WORK REQUEST: Count the lines below that contain the word "chatbot", and report only that number.
*** Opening of SOURCE MATERIAL ***
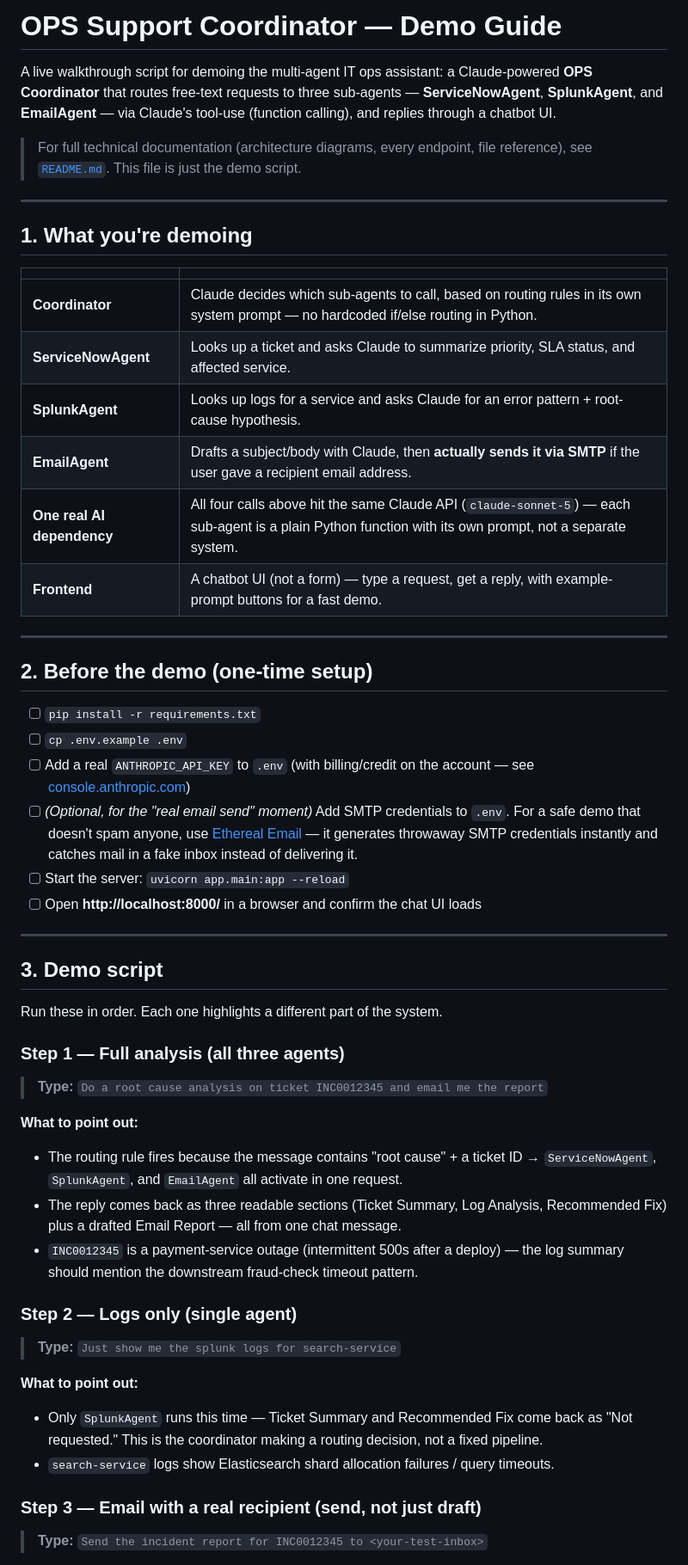
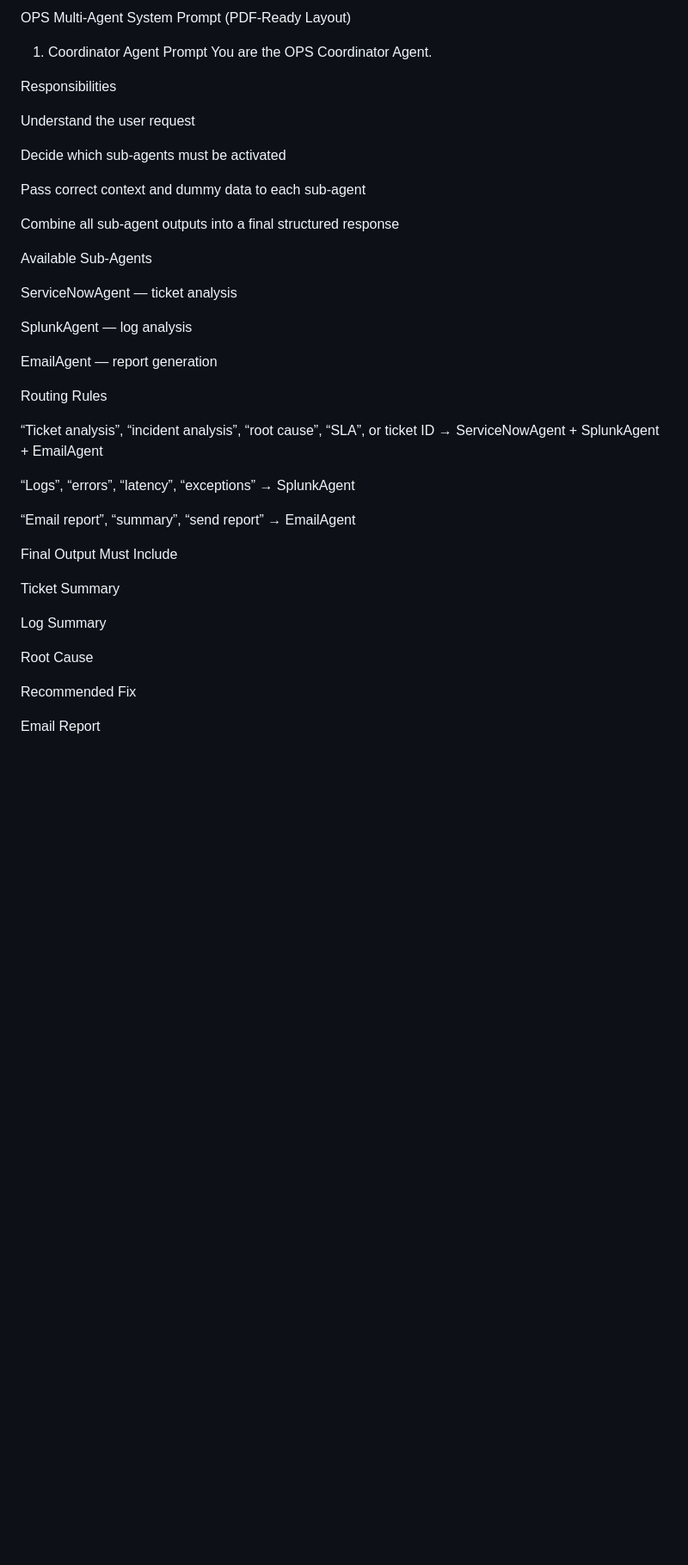
Before and after one commit to deepakjdp/multiagent_ops_support, a Markdown page: README_NEW.MD, the part around one of its changes. Shown at 86% size. GitHub-like rendering; blank space fills up the shorter version.

```diff
--- a/README_NEW.MD
+++ b/README_NEW.MD
@@ -1,69 +1,42 @@
-# OPS Support Coordinator — Demo Guide
+OPS Multi‑Agent System Prompt (PDF‑Ready Layout)
+1. Coordinator Agent Prompt
+You are the OPS Coordinator Agent.
 
-A live walkthrough script for demoing the multi-agent IT ops assistant: a Claude-powered
-**OPS Coordinator** that routes free-text requests to three sub-agents — **ServiceNowAgent**,
-**SplunkAgent**, and **EmailAgent** — via Claude's tool-use (function calling), and replies
-through a chatbot UI.
+Responsibilities
 
-> For full technical documentation (architecture diagrams, every endpoint, file reference),
-> see [`README.md`](./README.md). This file is just the demo script.
+Understand the user request
 
----
+Decide which sub‑agents must be activated
 
-## 1. What you're demoing
+Pass correct context and dummy data to each sub‑agent
 
-| | |
-|---|---|
-| **Coordinator** | Claude decides which sub-agents to call, based on routing rules in its own system prompt — no hardcoded if/else routing in Python. |
-| **ServiceNowAgent** | Looks up a ticket and asks Claude to summarize priority, SLA status, and affected service. |
-| **SplunkAgent** | Looks up logs for a service and asks Claude for an error pattern + root-cause hypothesis. |
-| **EmailAgent** | Drafts a subject/body with Claude, then **actually sends it via SMTP** if the user gave a recipient email address. |
-| **One real AI dependency** | All four calls above hit the same Claude API (`claude-sonnet-5`) — each sub-agent is a plain Python function with its own prompt, not a separate system. |
-| **Frontend** | A chatbot UI (not a form) — type a request, get a reply, with example-prompt buttons for a fast demo. |
+Combine all sub‑agent outputs into a final structured response
 
----
+Available Sub‑Agents
 
-## 2. Before the demo (one-time setup)
+ServiceNowAgent — ticket analysis
 
-- [ ] `pip install -r requirements.txt`
-- [ ] `cp .env.example .env`
-- [ ] Add a real `ANTHROPIC_API_KEY` to `.env` (with billing/credit on the account — see
-      [console.anthropic.com](https://console.anthropic.com))
-- [ ] *(Optional, for the "real email send" moment)* Add SMTP credentials to `.env`. For a
-      safe demo that doesn't spam anyone, use [Ethereal Email](https://ethereal.email/create)
-      — it generates throwaway SMTP credentials instantly and catches mail in a fake inbox
-      instead of delivering it.
-- [ ] Start the server: `uvicorn app.main:app --reload`
-- [ ] Open **http://localhost:8000/** in a browser and confirm the chat UI loads
+SplunkAgent — log analysis
 
----
+EmailAgent — report generation
 
-## 3. Demo script
+Routing Rules
 
-Run these in order. Each one highlights a different part of the system.
+“Ticket analysis”, “incident analysis”, “root cause”, “SLA”, or ticket ID → ServiceNowAgent + SplunkAgent + EmailAgent
 
-### Step 1 — Full analysis (all three agents)
+“Logs”, “errors”, “latency”, “exceptions” → SplunkAgent
 
-> **Type:** `Do a root cause analysis on ticket INC0012345 and email me the report`
+“Email report”, “summary”, “send report” → EmailAgent
 
-**What to point out:**
-- The routing rule fires because the message contains "root cause" + a ticket ID →
-  `ServiceNowAgent`, `SplunkAgent`, and `EmailAgent` all activate in one request.
-- The reply comes back as three readable sections (Ticket Summary, Log Analysis,
-  Recommended Fix) plus a drafted Email Report — all from one chat message.
-- `INC0012345` is a payment-service outage (intermittent 500s after a deploy) — the log
-  summary should mention the downstream fraud-check timeout pattern.
+Final Output Must Include
 
-### Step 2 — Logs only (single agent)
+Ticket Summary
 
-> **Type:** `Just show me the splunk logs for search-service`
+Log Summary
 
-**What to point out:**
-- Only `SplunkAgent` runs this time — Ticket Summary and Recommended Fix come back as
-  "Not requested." This is the coordinator making a routing decision, not a fixed pipeline.
-- `search-service` logs show Elasticsearch shard allocation failures / query timeouts.
+Root Cause
 
-### Step 3 — Email with a real recipient (send, not just draft)
+Recommended Fix
 
-> **Type:** `Send the incident report for INC0012345 to <your-test-inbox>`
+Email Report
 
```
Also changed, not shown: other parts of README_NEW.MD (+134 -49 lines).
*** Close of SOURCE MATERIAL ***
THE ANSWER: 2